In 1909 the Winnipeg Evening Telegram reported that Lépine, impecunious, was in Winnipeg and was willing to disclose the location of Thomas Scott’s body for money. Lépine at this time also maintained that Roman Catholic priests Jean-Marie-Joseph Lestanc and Noël-Joseph Ritchot* had advised Riel to execute Scott. The church was quick to reject these allegations and silence Lépine, who then denied that he had ever offered to reveal the location of Scott’s body. Sometime after 1909 he sold his land near Forget and bought a summer resort in Quibell, Ont., near Lake of the Woods. He lived there with a granddaughter. Shortly before his death Lépine had his civil rights restored and he moved back to St Boniface. He died at the Hôpital de Saint-Boniface in 1923. His funeral was attended by the former premier of the province, Sir Rodmond Palen Roblin*, and other dignitaries and he was buried in the St Boniface cemetery next to Riel.

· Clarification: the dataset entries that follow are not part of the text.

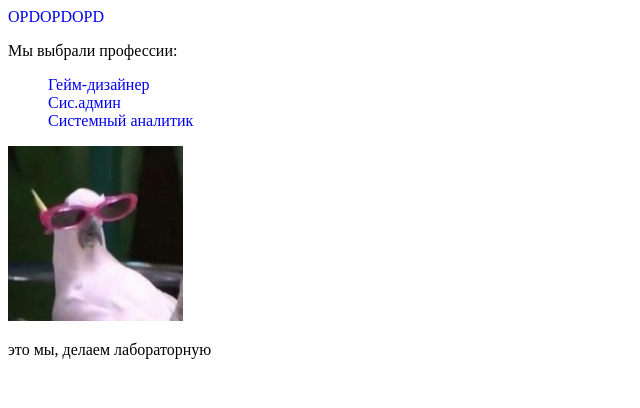
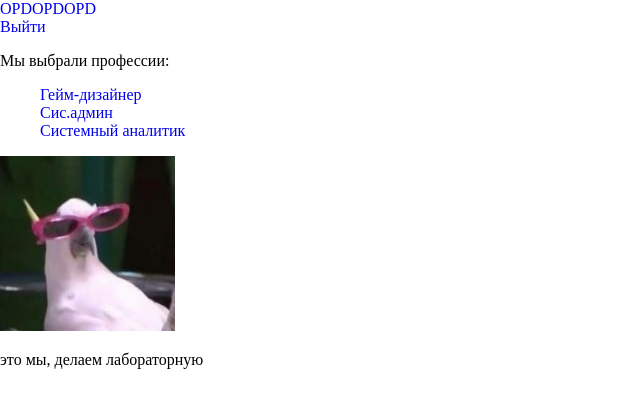
Before and after one commit to naku0/OPDOPDOPD, a plain HTML site: page labaOPDOPDOPD/OPDOPDOPD.html in a window 1280 px wide. Shown: the whole page, without its empty margins (0-640 px from the left). Drawn offline with Linux system fonts and the light colour scheme.

Commit message:
Add files via upload

```diff
--- a/labaOPDOPDOPD/OPDOPDOPD.html
+++ b/labaOPDOPDOPD/OPDOPDOPD.html
@@ -6,7 +6,14 @@
     <title>OPDOPDOPD</title>
 </head>
 <body>
+<header>
+    <div class="logo">
 <a href="https://youtu.be/dQw4w9WgXcQ?si=swkKsubkCwZgkvkd" target="_blank">OPDOPDOPD</a>
+    </div>
+    <div class="exit">
+        <a href="welcomepage.html" onclick="EndSession()">Выйти</a>
+    </div>
+</header>
 <p>Мы выбрали профессии:</p>
 <ul>
     <li>
--- a/labaOPDOPDOPD/javaScript(s).js
+++ b/labaOPDOPDOPD/javaScript(s).js
@@ -31,3 +31,6 @@ function CheckInputReg(){
 function ConfirmPassword(psw1, psw2){
     return psw1 === psw2;
 }
+function EndSession(){
+
+}
--- a/labaOPDOPDOPD/styling.css
+++ b/labaOPDOPDOPD/styling.css
@@ -10,3 +10,7 @@ div.enter{
 div.reg{
     display: none;
 }
+body{
+    margin: 0;
+
+}
```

Ambroise-Dydime Lépine played a major role in the events of 1869–70, but his contribution was of a different order than that of Riel. Not a natural politician or a strategist, Lépine was a loyal follower of Riel and the church. When the interests of Riel and the church began to diverge in 1879, he sided with Taché and the church. He had, he said, risked his life once for the Métis cause and was not willing to do so again. He did continue to work for the Métis in other ways, helping to establish the historical committee of the Union Nationale Métisse Saint-Joseph du Manitoba in 1909, which would spearhead the drive to publish Auguste-Henri de Trémaudan’s Histoire de la nation métisse dans l’Ouest canadien in 1935.

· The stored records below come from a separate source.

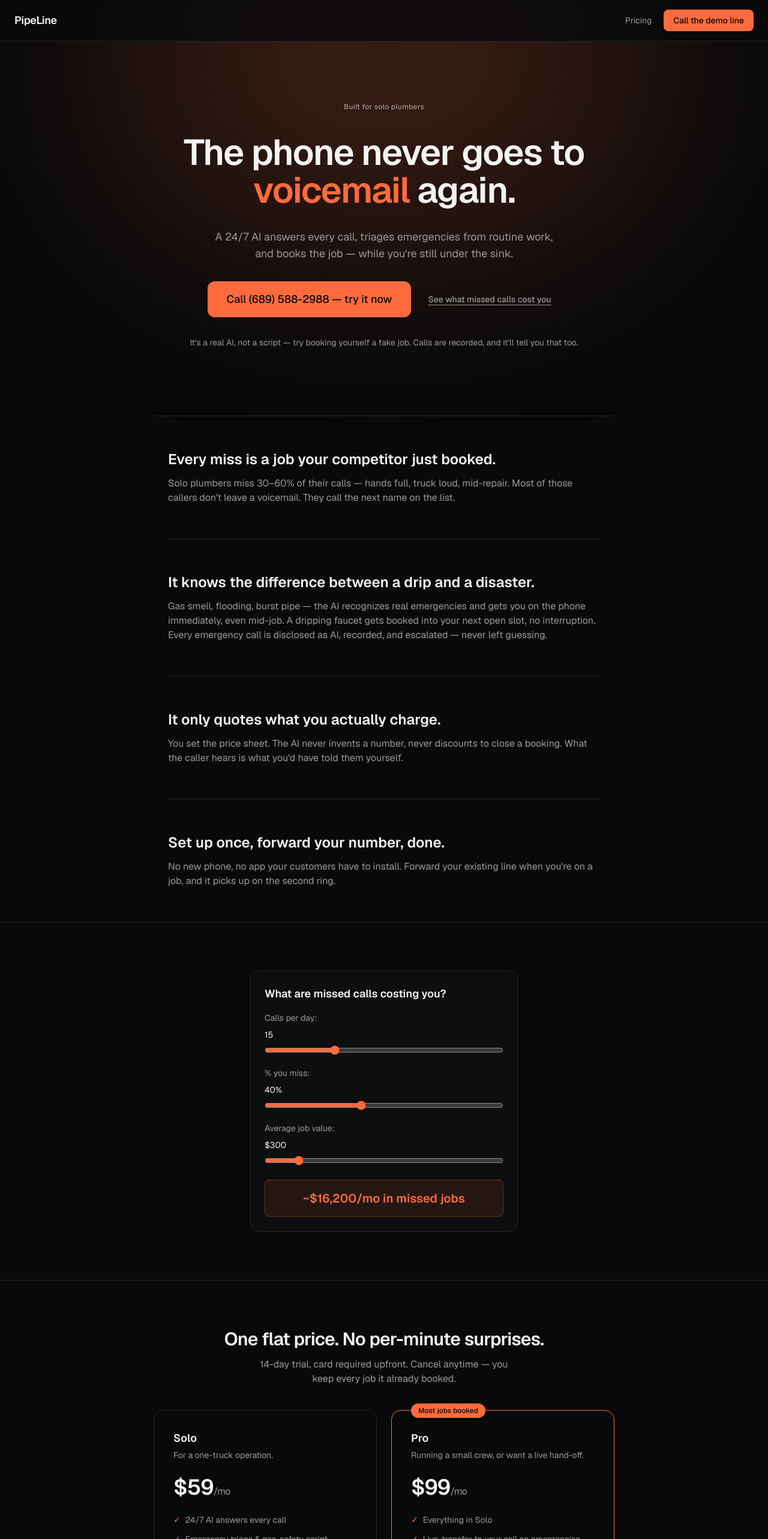
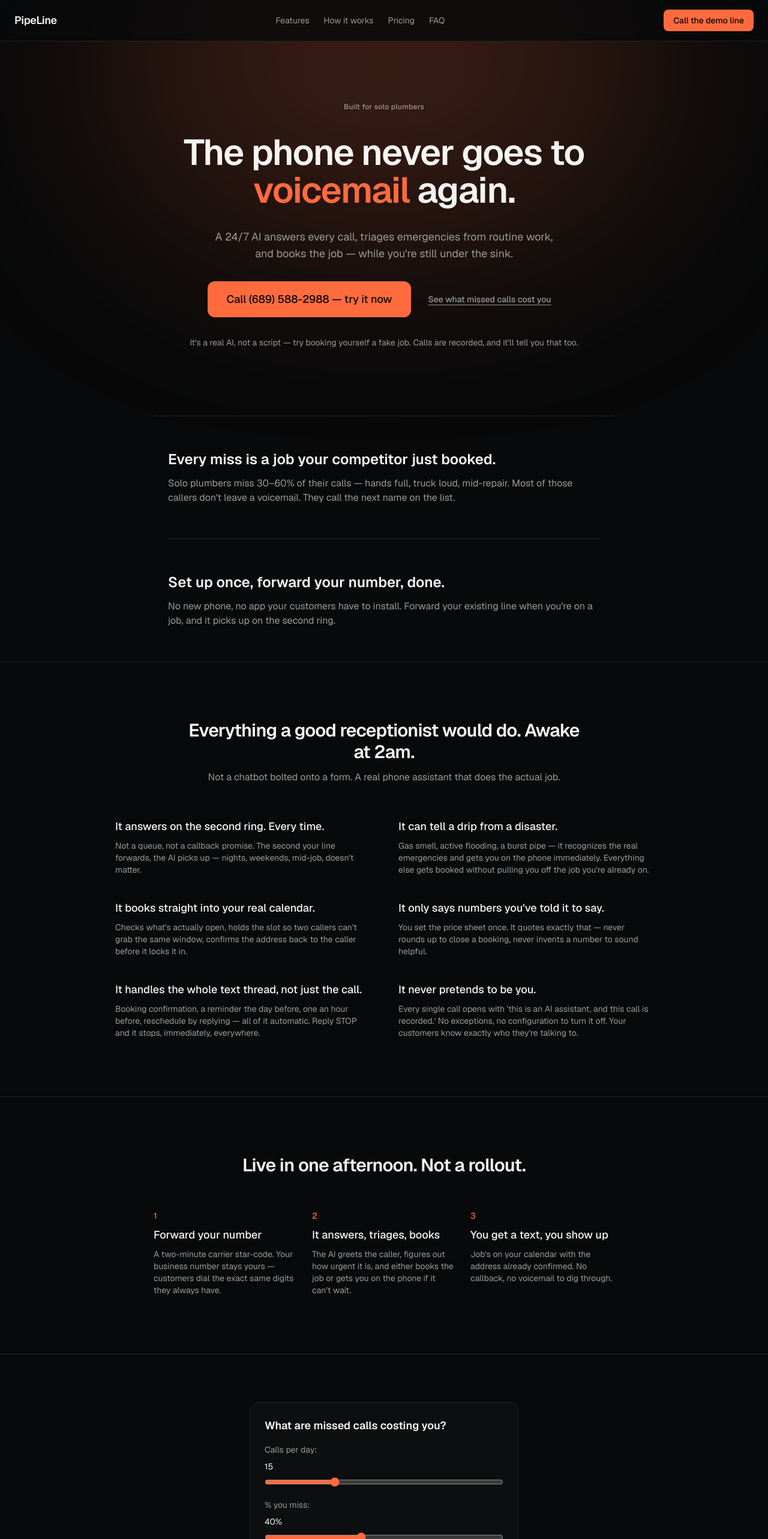
Before and after one commit to Nishal77/Pipeline, a Next.js app in the folder apps/web/: page / in a window 1280 px wide. Shown: the top 2566 px of the page at 60% size. Built offline with nearby package versions, Linux system fonts and the light colour scheme.

Commit message:
Expand landing page: nav links, Features grid, How-it-works, FAQ sections

```diff
--- a/apps/web/src/app/page.tsx
+++ b/apps/web/src/app/page.tsx
@@ -7,25 +7,107 @@ import WaitlistForm from "./WaitlistForm";
 const DEMO_NUMBER = "+16895882988";
 const DEMO_NUMBER_DISPLAY = "(689) 588-2988";
 
+const FEATURES = [
+  {
+    title: "It answers on the second ring. Every time.",
+    body: "Not a queue, not a callback promise. The second your line forwards, the AI picks up — nights, weekends, mid-job, doesn't matter.",
+  },
+  {
+    title: "It can tell a drip from a disaster.",
+    body: "Gas smell, active flooding, a burst pipe — it recognizes the real emergencies and gets you on the phone immediately. Everything else gets booked without pulling you off the job you're already on.",
+  },
+  {
+    title: "It books straight into your real calendar.",
+    body: "Checks what's actually open, holds the slot so two callers can't grab the same window, confirms the address back to the caller before it locks it in.",
+  },
+  {
+    title: "It only says numbers you've told it to say.",
+    body: "You set the price sheet once. It quotes exactly that — never rounds up to close a booking, never invents a number to sound helpful.",
+  },
+  {
+    title: "It handles the whole text thread, not just the call.",
+    body: "Booking confirmation, a reminder the day before, one an hour before, reschedule by replying — all of it automatic. Reply STOP and it stops, immediately, everywhere.",
+  },
+  {
+    title: "It never pretends to be you.",
+    body: "Every single call opens with 'this is an AI assistant, and this call is recorded.' No exceptions, no configuration to turn it off. Your customers know exactly who they're talking to.",
+  },
+];
+
+const STEPS = [
+  {
+    n: "1",
+    title: "Forward your number",
+    body: "A two-minute carrier star-code. Your business number stays yours — customers dial the exact same digits they always have.",
+  },
+  {
+    n: "2",
+    title: "It answers, triages, books",
+    body: "The AI greets the caller, figures out how urgent it is, and either books the job or gets you on the phone if it can't wait.",
+  },
+  {
+    n: "3",
+    title: "You get a text, you show up",
+    body: "Job's on your calendar with the address already confirmed. No callback, no voicemail to dig through.",
+  },
+];
+
+const FAQS = [
+  {
+    q: "Does it actually sound like a person, or a robot reading a script?",
+    a: "It's a real conversational AI, not a phone tree — it can handle a rambling caller, a bad connection, someone who changes their mind mid-sentence. But it always tells the caller up front that it's an AI. That's not a setting you can turn off, and we're not going to pretend otherwise.",
+  },
+  {
+    q: "What happens if it genuinely can't help the caller?",
+    a: "After two failed attempts to understand what they need, it stops guessing, takes a message with whatever contact info it has, and texts you. It never loops a confused caller forever.",
+  },
+  {
+    q: "What if it's a real emergency — gas leak, flooding, whatever?",
+    a: "It's built to catch those specifically and treat them differently from a routine call: safety instructions first, then it gets you on the phone right away instead of quietly booking an appointment for Tuesday.",
+  },
+  {
+    q: "Do I have to give up my business number?",
+    a: "No. You forward your existing number to it. Customers dial what they've always dialed — they never see a new number, never know anything changed on your end.",
+  },
+  {
+    q: "What's the contract length?",
+    a: "Month to month. Cancel whenever — you keep every job it already booked, and your number just forwards to voicemail again.",
+  },
+  {
+    q: "Is call data actually private?",
+    a: "Recordings and transcripts are encrypted and only visible to you, behind a signed link that expires. Nothing about your calls trains a model that anyone else's business touches.",
+  },
+];
+
 export default function Home() {
   return (
     <main className="relative flex min-h-screen flex-col overflow-hidden bg-background text-foreground">
       {/* Sticky nav */}
       <nav className="sticky top-0 z-20 flex items-center justify-between border-b border-border bg-background/80 px-6 py-4 backdrop-blur">
         <span className="text-lg font-semibold tracking-tight">PipeLine</span>
-        <div className="flex items-center gap-5">
-          <a href="#pricing" className="hidden text-sm text-muted sm:inline">
+        <div className="hidden items-center gap-6 sm:flex">
+          <a href="#features" className="text-sm text-muted hover:text-foreground">
+            Features
+          </a>
+          <a href="#how" className="text-sm text-muted hover:text-foreground">
+            How it works
+          </a>
+          <a href="#pricing" className="text-sm text-muted hover:text-foreground">
             Pricing
           </a>
-          <a href={`tel:${DEMO_NUMBER}`} className="rounded-lg bg-accent px-4 py-2 text-sm font-medium text-accent-foreground">
-            Call the demo line
+          <a href="#faq" className="text-sm text-muted hover:text-foreground">
+            FAQ
           </a>
         </div>
+        <a href={`tel:${DEMO_NUMBER}`} className="rounded-lg bg-accent px-4 py-2 text-sm font-medium text-accent-foreground">
+          Call the demo line
+        </a>
       </nav>
 
       {/* Glow motif behind hero — CSS-only, no external asset */}
       <div className="pointer-events-none absolute top-0 left-1/2 h-[600px] w-[900px] -translate-x-1/2 -translate-y-1/3 rounded-full bg-accent/20 blur-[140px]" />
 
+      {/* Hero */}
       <section className="relative flex flex-col items-center gap-8 px-6 pt-24 pb-28 text-center">
         <span className="rounded-full border border-border px-3 py-1 text-xs font-medium tracking-wide text-muted">
           Built for solo plumbers
@@ -53,7 +135,7 @@ export default function Home() {
         </p>
       </section>
 
-      {/* One job per section, divided by hairline borders — no card-grid decoration */}
+      {/* Problem framing — one job per section, hairline-divided, no card grid */}
       <section className="relative mx-auto flex w-full max-w-3xl flex-col divide-y divide-border border-t border-border px-6">
         <div className="flex flex-col gap-3 py-14">
           <h2 className="text-2xl font-semibold">Every miss is a job your competitor just booked.</h2>
@@ -62,24 +144,6 @@ export default function Home() {
             callers don&apos;t leave a voicemail. They call the next name on the list.
           </p>
         </div>
-
-        <div className="flex flex-col gap-3 py-14">
-          <h2 className="text-2xl font-semibold">It knows the difference between a drip and a disaster.</h2>
-          <p className="text-muted">
-            Gas smell, flooding, burst pipe — the AI recognizes real emergencies and gets you on the phone
-            immediately, even mid-job. A dripping faucet gets booked into your next open slot, no interruption.
-            Every emergency call is disclosed as AI, recorded, and escalated — never left guessing.
-          </p>
-        </div>
-
-        <div className="flex flex-col gap-3 py-14">
-          <h2 className="text-2xl font-semibold">It only quotes what you actually charge.</h2>
-          <p className="text-muted">
-            You set the price sheet. The AI never invents a number, never discounts to close a booking. What
-            the caller hears is what you&apos;d have told them yourself.
-          </p>
-        </div>
-
         <div className="flex flex-col gap-3 py-14">
           <h2 className="text-2xl font-semibold">Set up once, forward your number, done.</h2>
           <p className="text-muted">
@@ -89,10 +153,43 @@ export default function Home() {
         </div>
       </section>
 
+      {/* Features */}
+      <section id="features" className="relative border-t border-border px-6 py-24">
+        <div className="mx-auto mb-14 flex max-w-2xl flex-col items-center gap-3 text-center">
+          <h2 className="text-3xl font-semibold tracking-tight">Everything a good receptionist would do. Awake at 2am.</h2>
+          <p className="text-muted">Not a chatbot bolted onto a form. A real phone assistant that does the actual job.</p>
+        </div>
+        <div className="mx-auto grid w-full max-w-4xl grid-cols-1 gap-x-12 gap-y-10 sm:grid-cols-2">
+          {FEATURES.map((f) => (
+            <div key={f.title} className="flex flex-col gap-2">
+              <h3 className="text-lg font-medium">{f.title}</h3>
+              <p className="text-sm text-muted">{f.body}</p>
+            </div>
+          ))}
+        </div>
+      </section>
+
+      {/* How it works */}
+      <section id="how" className="relative border-t border-border px-6 py-24">
+        <div className="mx-auto mb-14 flex max-w-2xl flex-col items-center gap-3 text-center">
+          <h2 className="text-3xl font-semibold tracking-tight">Live in one afternoon. Not a rollout.</h2>
+        </div>
+        <div className="mx-auto flex w-full max-w-3xl flex-col gap-10 sm:flex-row sm:gap-6">
+          {STEPS.map((s) => (
+            <div key={s.n} className="flex flex-1 flex-col gap-2">
+              <span className="text-sm font-medium text-accent">{s.n}</span>
+              <h3 className="text-lg font-medium">{s.title}</h3>
+              <p className="text-sm text-muted">{s.body}</p>
+            </div>
+          ))}
+        </div>
+      </section>
+
       <section id="calculator" className="relative flex flex-col items-center gap-4 border-t border-border px-6 py-20">
         <CostCalculator />
       </section>
 
+      {/* Pricing */}
       <section id="pricing" className="relative flex flex-col items-center gap-10 border-t border-border px-6 py-20">
         <div className="flex flex-col items-center gap-3 text-center">
           <h2 className="text-3xl font-semibold tracking-tight">One flat price. No per-minute surprises.</h2>
@@ -178,6 +275,25 @@ export default function Home() {
         <p className="text-sm text-muted">Both plans: no setup fee, no long-term contract. It only quotes the prices you set — never invents a number.</p>
       </section>
 
+      {/* FAQ */}
+      <section id="faq" className="relative border-t border-border px-6 py-24">
+        <div className="mx-auto mb-12 flex max-w-2xl flex-col items-center gap-3 text-center">
+          <h2 className="text-3xl font-semibold tracking-tight">Questions you&apos;d actually ask</h2>
+        </div>
+        <div className="mx-auto flex w-full max-w-2xl flex-col divide-y divide-border">
+          {FAQS.map((item) => (
+            <details key={item.q} className="group py-5">
+              <summary className="flex cursor-pointer list-none items-center justify-between gap-4 text-left font-medium">
+                {item.q}
+                <span className="shrink-0 text-muted transition-transform group-open:rotate-45">+</span>
+              </summary>
+              <p className="mt-3 text-sm text-muted">{item.a}</p>
+            </details>
+          ))}
+        </div>
+      </section>
+
+      {/* Final CTA */}
       <section className="relative flex flex-col items-center gap-4 border-t border-border px-6 py-20 text-center">
         <h2 className="text-2xl font-semibold">Not ready to switch your line over yet?</h2>
         <p className="max-w-md text-muted">Get on the list — we&apos;ll text you the day it&apos;s live.</p>
@@ -186,6 +302,12 @@ export default function Home() {
 
       <footer className="relative flex flex-col items-center gap-4 border-t border-border px-6 py-10 text-xs text-muted">
         <div className="flex gap-4">
+          <a href="#features" className="underline">
+            Features
+          </a>
+          <a href="#pricing" className="underline">
+            Pricing
+          </a>
           <a href="/privacy" className="underline">
             Privacy
           </a>
```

Arch. de la Soc. Hist. de Saint-Boniface, Winnipeg, Dossiers généalogiques; Fonds de la Corporation archiépiscopale catholique romaine, sér. Langevin; sér. Taché.— NA, RG 15, 1322.— PAM, HBCA, E.6/2; MG 3, B19; D1; D2; P 4895, Émile Lépine fonds, file 2.— Manitoba Free Press, 9 March 1909.— Le Métis (Saint-Boniface), 30 nov. 1872.— Winnipeg Evening Telegram, 8, 11 Feb. 1909.— Alexander Begg, Alexander Begg’s Red River journal and other papers relative to the Red River resistance of 1869–1870, ed. W. L. Morton (Toronto, 1956).— Alexander Begg and W. R. Nursey, Ten years in Winnipeg: a narration of the principal events in the history of the city of Winnipeg from the year A.D. 1870 to the year A.D. 1879, inclusive (Winnipeg, 1879).— J. M. Bumsted, “The trial of Ambroise Lépine,” Beaver (Winnipeg), 77 (1997–98), no.2: 9–19.— Can., House of Commons, Select committee on the causes of the difficulties in the North-West Territory in 1869–70, Report (Ottawa, 1874).— The Canadian north-west, its early development and legislative records . . . , ed. E. H. Oliver (2v., Ottawa, 1914–15).— Dufferin–Carnarvon correspondence, 1874–1878, ed. C. W. de Kiewiet and F. H. Underhill (Toronto, 1955; repr. New York, 1969).— J. A. Kerr, “‘I helped capture Ambroise Lépine’” Canadian Magazine, 79 (January–May 1933), no.5: 13, 40–41.— Constance Kerr Sissons, John Kerr (Toronto, 1946).— Denys Lamy, “Ambroise-Didyme Lépine,” Les Cloches de Saint-Boniface (Saint-Boniface), 22 (1923): 114–16.— R. G. MacBeth, The making of the Canadian west: being the reminiscences of an eye-witness (Toronto, 1898).— Preliminary investigation and trial of Ambroise D. Lepine for the murder of Thomas Scott . . . , comp. G. B. Elliott and E. F. T. Brokovski (Montreal, 1874).— Louis Riel, The complete writings of Louis Riel, ed. G. F. G. Stanley (5v., Edmonton, 1985).— G. F. G. Stanley, Louis Riel (Toronto, 1963).